Published on May 31, the report showed that 497,783 learners are yet to report back to schools following the trail of destruction left behind by the deluge. Assessments done jointly by the East African country’s Ministry of Education (MoE), Save the Children and the United Nations Children’s Fund, UNICEF, revealed that over 3,781 classrooms and 18,615 toilets are flooded making them unusable for learners. Some roads to schools in areas like the eastern Garissa County are cut off, worsening the situation. The floods also washed away property and businesses, leaving parents unable to pay school fees.

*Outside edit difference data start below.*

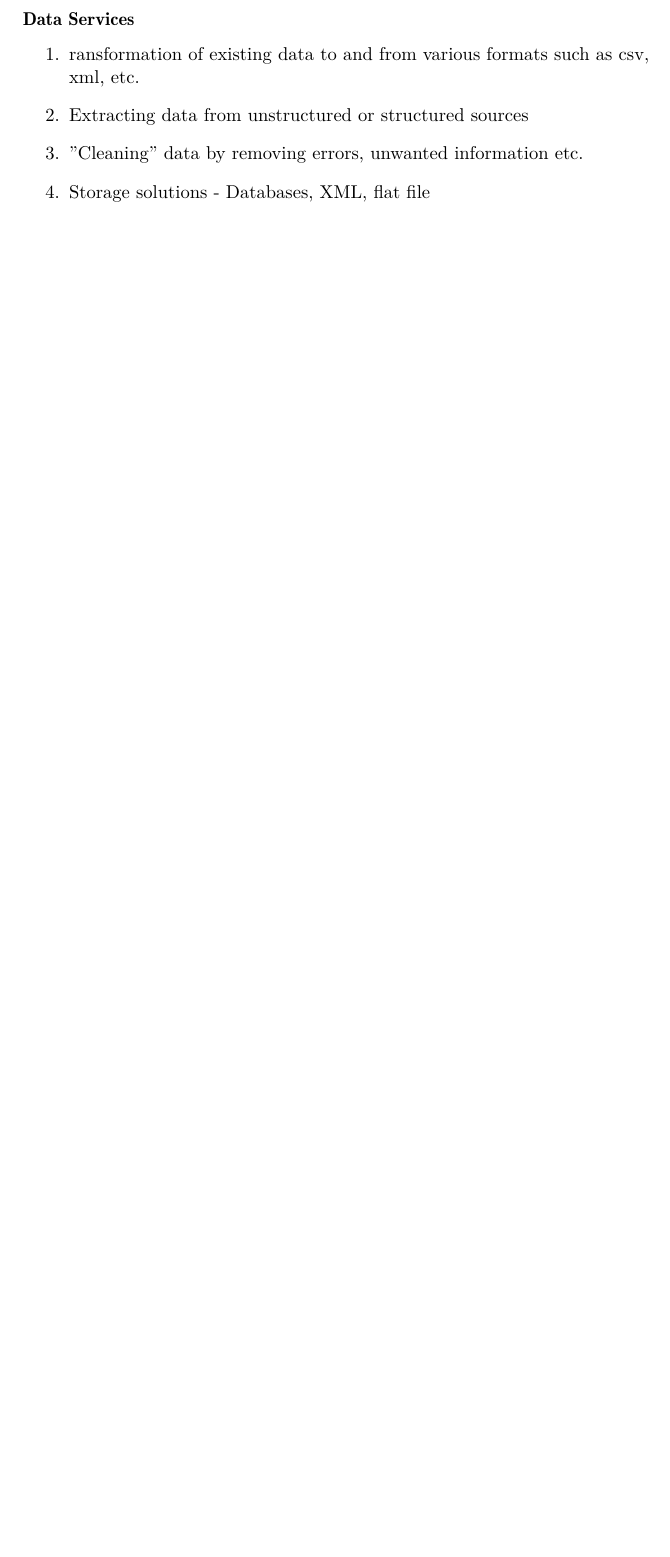
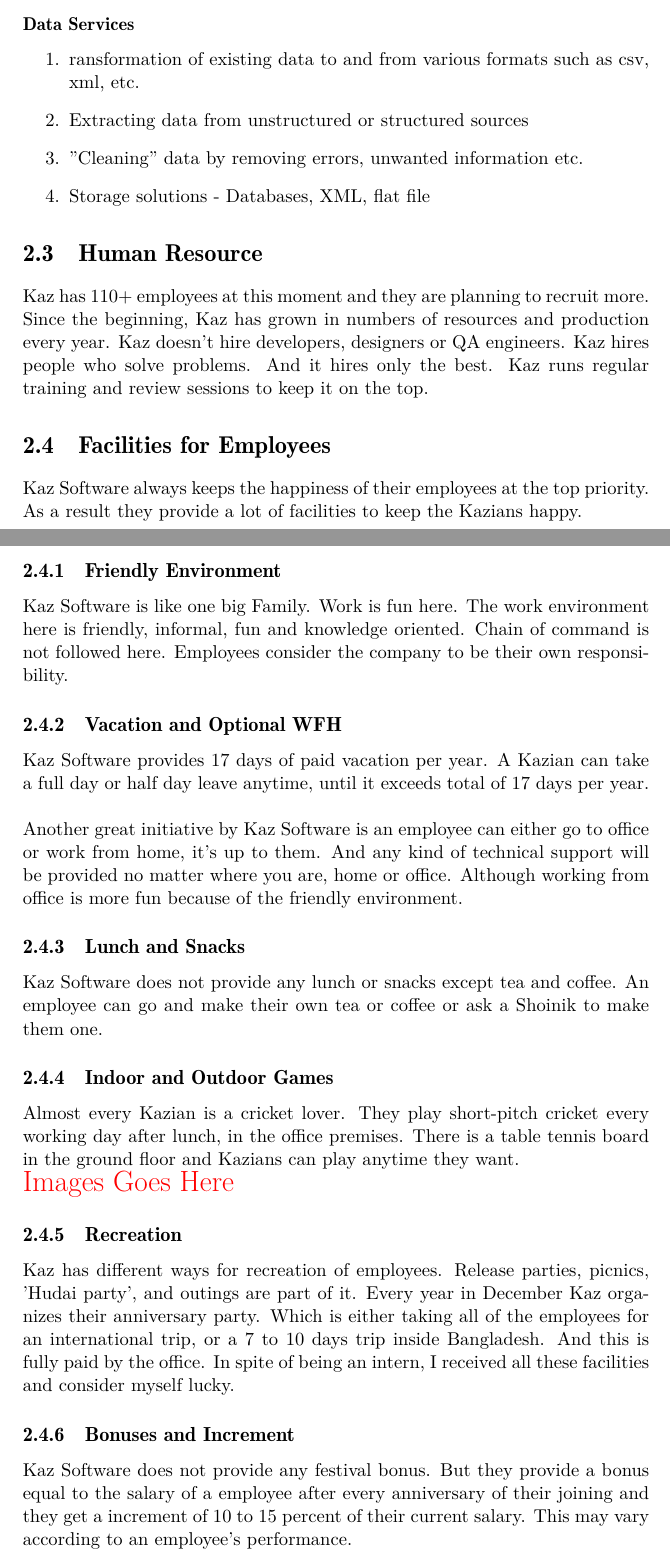
Before and after one commit to KhanShaheb34/InternshipReport, a LaTeX document (main.tex, which reads chapters/2-CompanyProfile.tex): part of page 12 of 13 before the commit and two parts of pages 12 and 13 of 14 after it, the two joined at a grey line, cut so that both start at the same text, the shorter picture padded with empty space. Compiled offline with LuaLaTeX; a missing font is replaced by an installed copy or a similar font.

Commit message:
written: Recreation and Human resource

```diff
--- a/chapters/2-CompanyProfile.tex
+++ b/chapters/2-CompanyProfile.tex
@@ -111,3 +118,62 @@
     \item "Cleaning" data by removing errors, unwanted information etc.
     \item Storage solutions - Databases, XML, flat file
 \end{enumerate}
+
+\section{Human Resource}
+
+Kaz has 110+ employees at this moment and they are planning to recruit more.
+Since the beginning, Kaz has grown in numbers of resources and production every year.
+Kaz doesn't hire developers, designers or QA engineers.
+Kaz hires people who solve problems.
+And it hires only the best.
+Kaz runs regular training and review sessions to keep it on the top.
+
+\section{Facilities for Employees}
+
+Kaz Software always keeps the happiness of their employees at the top priority.
+As a result they provide a lot of facilities to keep the Kazians happy.
+
+\subsection{Friendly Environment}
+
+Kaz Software is like one big Family.
+Work is fun here.
+The work environment here is friendly, informal, fun and knowledge oriented.
+Chain of command is not followed here.
+Employees consider the company to be their own responsibility.
+
+\subsection{Vacation and Optional WFH}
+
+Kaz Software provides 17 days of paid vacation per year.
+A Kazian can take a full day or half day leave anytime, until it exceeds total of 17 days per year.\\
+
+Another great initiative by Kaz Software is an employee can either go to office or work from home, it's up to them.
+And any kind of technical support will be provided no matter where you are, home or office.
+Although working from office is more fun because of the friendly environment.
+
+\subsection{Lunch and Snacks}
+
+Kaz Software does not provide any lunch or snacks except tea and coffee.
+An employee can go and make their own tea or coffee or ask a Shoinik to make them one.
+
+\subsection{Indoor and Outdoor Games}
+
+Almost every Kazian is a cricket lover.
+They play short-pitch cricket every working day after lunch, in the office premises.
+There is a table tennis board in the ground floor and Kazians can play anytime they want.
+
+\textcolor{red}{\LARGE Images Goes Here}
+
+\subsection{Recreation}
+
+Kaz has different ways for recreation of employees.
+Release parties, picnics, ’Hudai party’, and outings are part of it.
+Every year in December Kaz organizes their anniversary party.
+Which is either taking all of the employees for an international trip, or a 7 to 10 days trip inside Bangladesh.
+And this is fully paid by the office.
+In spite of being an intern, I received all these facilities and consider myself lucky.
+
+\subsection{Bonuses and Increment}
+
+Kaz Software does not provide any festival bonus.
+But they provide a bonus equal to the salary of a employee after every anniversary of their joining and they get a increment of 10 to 15 percent of their current salary.
+This may vary according to an employee's performance.
```
Also changed, not shown: chapters/2-CompanyProfile.tex (15 more changed lines), 2 other files.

“The cost of inaction of climate-induced shocks is far too great,” according to Mohamed Abdiladif, Interim Country Director, Save the Children Kenya & Madagascar.

A Waterlogged classroom following heavy rainfall in Nairobi, Kenya. / Save The Children

For learners who have been able to return to school, they have found damaged books, classrooms, and toilets, and their mental health remains a major concern.
“Ever since our house was affected by the floods, we are having trouble sleeping well. Children are scared and they start crying whenever it starts raining. The teachers tell me that even in school, they get scared when it starts raining and they won’t calm down until the rains stop,” said Jackson, a parent in one of Nairobi’s informal settlement told Save the Children.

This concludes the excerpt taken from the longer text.